- Goal of the exercise: Set down each record below exactly as it stands. Pictures are not part of the copy.

- The data:

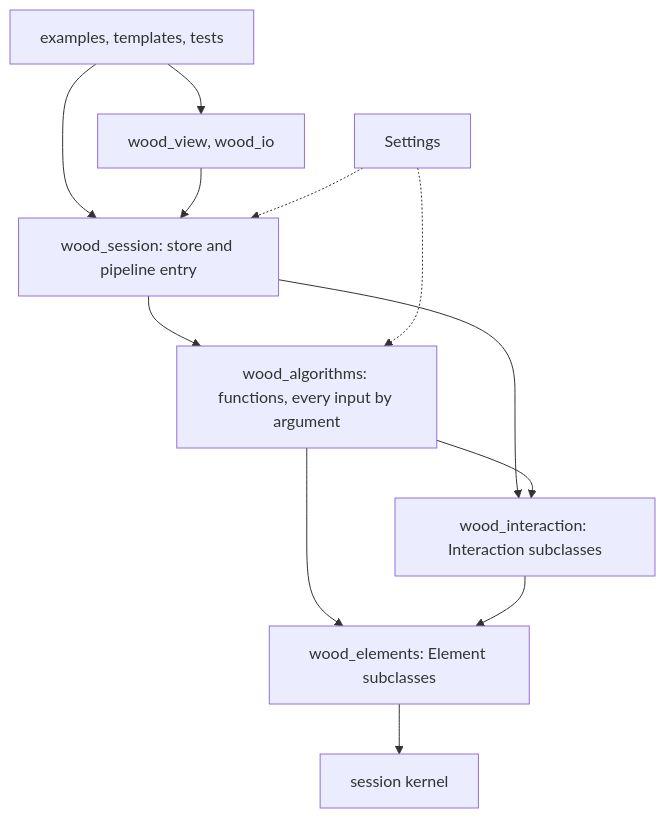
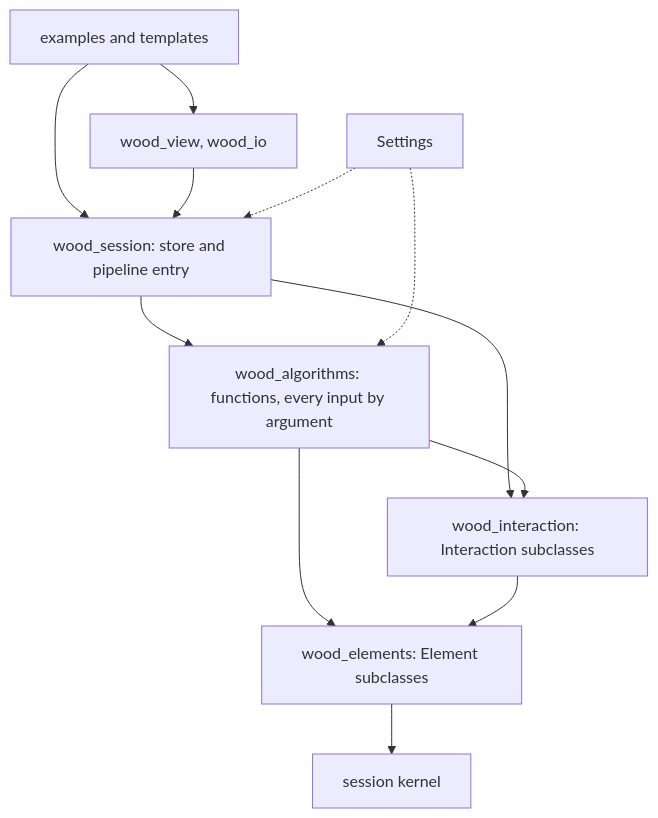
One commit to petrasvestartas/wood changed the tenth of 10 diagrams in src/docs.md. Above: the diagram before and after it, drawn with Mermaid. The commit also changed other lines of this file and 215 other files, not shown here.

Commit message:
wood: templates in subfolders (grid, reciprocal, shells, folding, cross), triangle bearing contacts for non-plate pairs, beam/column axis and section trimmed to cuts, plate contact guids kept through pb, tests removed (examples only), data/output ignored

````diff
--- a/src/docs.md
+++ b/src/docs.md
@@ -341,14 +343,14 @@
 ```mermaid
 flowchart TB
-    EX["examples, templates, tests"] --> S["wood_session: store and pipeline entry"]
+    EX["examples and templates"] --> S["wood_session: store and pipeline entry"]
     EX --> V["wood_view, wood_io"]
     V --> S
     S --> AL["wood_algorithms: functions, every input by argument"]
     S --> DA["wood_interaction: Interaction subclasses"]
     AL --> DA
     AL --> EL["wood_elements: Element subclasses"]
     DA --> EL
     EL --> K["session kernel"]
     SE["Settings"] -.-> AL
     SE -.-> S
 ```
````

- Expected output:
One commit to petrasvestartas/wood changed the tenth of 10 diagrams in src/docs.md. Above: the diagram before and after it, drawn with Mermaid. The commit also changed other lines of this file and 215 other files, not shown here.

Commit message:
wood: templates in subfolders (grid, reciprocal, shells, folding, cross), triangle bearing contacts for non-plate pairs, beam/column axis and section trimmed to cuts, plate contact guids kept through pb, tests removed (examples only), data/output ignored

````diff
--- a/src/docs.md
+++ b/src/docs.md
@@ -341,14 +343,14 @@
 ```mermaid
 flowchart TB
-    EX["examples, templates, tests"] --> S["wood_session: store and pipeline entry"]
+    EX["examples and templates"] --> S["wood_session: store and pipeline entry"]
     EX --> V["wood_view, wood_io"]
     V --> S
     S --> AL["wood_algorithms: functions, every input by argument"]
     S --> DA["wood_interaction: Interaction subclasses"]
     AL --> DA
     AL --> EL["wood_elements: Element subclasses"]
     DA --> EL
     EL --> K["session kernel"]
     SE["Settings"] -.-> AL
     SE -.-> S
 ```
````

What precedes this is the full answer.